We fully admit the claims upon our admiration, respect, and support of these Northern men "who kept political faith and integrity" under all the trials and temptations of the late war. Our right hands would forget their cunning, and the pen would fall powerless form our fingers before we could forget or forsake them. But there is another class of men, whom people that talk like the assailants of Mr. Forsyth appear to forget, and to whom our obligations are still higher. This class includes Jefferson Davis, Robert E. Lee, Joseph E. Johnston, and a few others of the same sort. If we are to discard all our considerations of policy or availability, why not go to the fountainhead of principle, or sentiment, and nominate one of those at once? Follow your principles, gentlemen, even if they take you out of the window."

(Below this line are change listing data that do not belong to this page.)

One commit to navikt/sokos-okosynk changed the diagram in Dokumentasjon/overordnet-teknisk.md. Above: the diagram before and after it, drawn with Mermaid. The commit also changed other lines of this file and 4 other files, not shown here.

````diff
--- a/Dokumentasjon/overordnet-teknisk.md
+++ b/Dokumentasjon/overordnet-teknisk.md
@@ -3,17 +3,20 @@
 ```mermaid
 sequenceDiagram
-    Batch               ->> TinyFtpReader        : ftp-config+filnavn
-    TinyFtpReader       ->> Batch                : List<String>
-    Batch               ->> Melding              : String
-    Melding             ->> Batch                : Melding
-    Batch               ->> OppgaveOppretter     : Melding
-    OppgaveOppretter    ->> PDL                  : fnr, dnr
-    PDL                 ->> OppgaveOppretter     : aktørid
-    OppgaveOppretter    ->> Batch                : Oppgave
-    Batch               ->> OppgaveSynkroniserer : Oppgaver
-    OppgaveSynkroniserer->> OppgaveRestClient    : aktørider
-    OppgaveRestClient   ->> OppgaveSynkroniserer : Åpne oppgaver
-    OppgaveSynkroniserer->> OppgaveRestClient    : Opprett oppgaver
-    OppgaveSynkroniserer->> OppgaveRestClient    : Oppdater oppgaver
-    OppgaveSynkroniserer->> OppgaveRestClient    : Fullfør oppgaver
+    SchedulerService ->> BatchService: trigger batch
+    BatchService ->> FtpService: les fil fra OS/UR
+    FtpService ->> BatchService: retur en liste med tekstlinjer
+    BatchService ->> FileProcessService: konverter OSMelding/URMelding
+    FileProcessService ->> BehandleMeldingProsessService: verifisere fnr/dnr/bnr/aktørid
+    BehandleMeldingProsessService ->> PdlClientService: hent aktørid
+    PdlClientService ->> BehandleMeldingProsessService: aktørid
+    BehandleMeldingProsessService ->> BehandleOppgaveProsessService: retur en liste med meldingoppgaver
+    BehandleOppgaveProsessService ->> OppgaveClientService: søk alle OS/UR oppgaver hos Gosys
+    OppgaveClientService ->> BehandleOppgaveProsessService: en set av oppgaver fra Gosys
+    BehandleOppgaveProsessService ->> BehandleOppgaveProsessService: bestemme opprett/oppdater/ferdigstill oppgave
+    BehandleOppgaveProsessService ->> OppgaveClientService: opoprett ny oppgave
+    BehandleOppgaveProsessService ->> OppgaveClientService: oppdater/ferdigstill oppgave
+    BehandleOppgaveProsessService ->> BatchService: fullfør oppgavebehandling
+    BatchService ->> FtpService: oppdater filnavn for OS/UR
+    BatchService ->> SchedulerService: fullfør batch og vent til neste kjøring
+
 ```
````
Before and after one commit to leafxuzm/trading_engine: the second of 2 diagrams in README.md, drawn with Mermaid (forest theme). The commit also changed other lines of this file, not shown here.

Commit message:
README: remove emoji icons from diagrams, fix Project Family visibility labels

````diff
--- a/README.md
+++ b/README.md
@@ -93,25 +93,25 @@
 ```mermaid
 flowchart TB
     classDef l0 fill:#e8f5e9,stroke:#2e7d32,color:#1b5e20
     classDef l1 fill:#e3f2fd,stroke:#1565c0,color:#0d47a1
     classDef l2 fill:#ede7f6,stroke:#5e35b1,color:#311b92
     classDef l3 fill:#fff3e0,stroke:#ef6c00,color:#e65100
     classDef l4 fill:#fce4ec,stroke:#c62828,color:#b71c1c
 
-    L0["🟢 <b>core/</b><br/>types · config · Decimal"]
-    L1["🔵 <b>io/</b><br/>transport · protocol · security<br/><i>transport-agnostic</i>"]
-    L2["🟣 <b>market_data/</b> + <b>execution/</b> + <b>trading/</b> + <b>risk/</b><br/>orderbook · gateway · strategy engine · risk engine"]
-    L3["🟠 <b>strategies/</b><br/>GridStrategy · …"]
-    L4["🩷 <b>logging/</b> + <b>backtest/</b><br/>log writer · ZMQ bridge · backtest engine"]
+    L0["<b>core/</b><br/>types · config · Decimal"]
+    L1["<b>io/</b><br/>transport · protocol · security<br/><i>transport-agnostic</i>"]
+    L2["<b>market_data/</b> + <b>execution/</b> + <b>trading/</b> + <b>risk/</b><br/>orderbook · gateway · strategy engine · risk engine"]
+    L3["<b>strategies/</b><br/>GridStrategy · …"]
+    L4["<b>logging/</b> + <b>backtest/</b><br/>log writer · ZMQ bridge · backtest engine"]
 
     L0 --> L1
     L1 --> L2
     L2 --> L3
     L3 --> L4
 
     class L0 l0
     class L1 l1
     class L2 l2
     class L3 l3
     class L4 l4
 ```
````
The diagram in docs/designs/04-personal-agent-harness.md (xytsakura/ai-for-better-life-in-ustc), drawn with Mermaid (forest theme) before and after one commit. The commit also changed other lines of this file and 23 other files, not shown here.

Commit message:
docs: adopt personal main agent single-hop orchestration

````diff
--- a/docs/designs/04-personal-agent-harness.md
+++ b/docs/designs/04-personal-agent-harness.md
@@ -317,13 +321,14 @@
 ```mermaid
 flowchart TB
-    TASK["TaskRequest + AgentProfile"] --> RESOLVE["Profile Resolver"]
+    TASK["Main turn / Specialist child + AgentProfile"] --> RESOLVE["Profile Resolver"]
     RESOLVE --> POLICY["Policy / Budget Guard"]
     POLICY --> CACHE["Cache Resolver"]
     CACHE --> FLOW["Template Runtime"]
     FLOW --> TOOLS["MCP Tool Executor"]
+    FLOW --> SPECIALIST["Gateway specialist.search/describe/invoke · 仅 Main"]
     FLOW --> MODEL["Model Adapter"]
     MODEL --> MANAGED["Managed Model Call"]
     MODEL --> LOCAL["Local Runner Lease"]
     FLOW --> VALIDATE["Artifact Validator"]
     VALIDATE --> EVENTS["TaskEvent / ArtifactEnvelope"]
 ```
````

(Column 01)Summary: The paper quotes the Richmond Examiner who argue that African Americans "are being led like sheep by the white carpet-baggers." Black men will supply the votes and white men will receive all the spoils.What if the Senate becomes an Obstruction?
(Column 02)Summary: The paper argues that Johnson was impeached and faces Senate trial because he was deemed an "obstruction" to the Republican agenda. The editors ask what should be done with the Senate when it proves an obstruction to the Democratic administration expected after the next election.
(Column 01)Summary: The paper asks "white people who wish to see the State made a hell on earth" to stay home on election day.[No Title]
(Column 01)Summary: The paper reports that 35 new members joined Staunton's Presbyterian Church, 33 by profession and 2 by certificate.Lyceum
(Column 01)Summary: The Staunton Lyceum decided that liberty of the press ought to be restricted in a Republican Government.Staunton Thespians
(Names in announcement: Col. Skinner, Capt. Pierce, Y. H. Peyton, Capt. Bumgardner, Col. Christian, Col. Baylor)
(Column 02)Summary: The Thespians will repeat their performance of "The Bride of Death."A Quiet City
(Column 02)Summary: The paper boasts that Staunton is one of the "most orderly places in the State" because everyone works and there "are no drones, of either color." Fires, robberies, and fighting are all largely absent.Firemen's Parade
(Column 02)Summary: The Staunton Fire Company and the Fire Company of the Deaf, Dumb, and Blind Institution paraded through Staunton joined by the Institution's band and a chariot drawn by four bays from the stable of Donovan and O'Toole.
(Names in announcement: Donovan, O'Toole)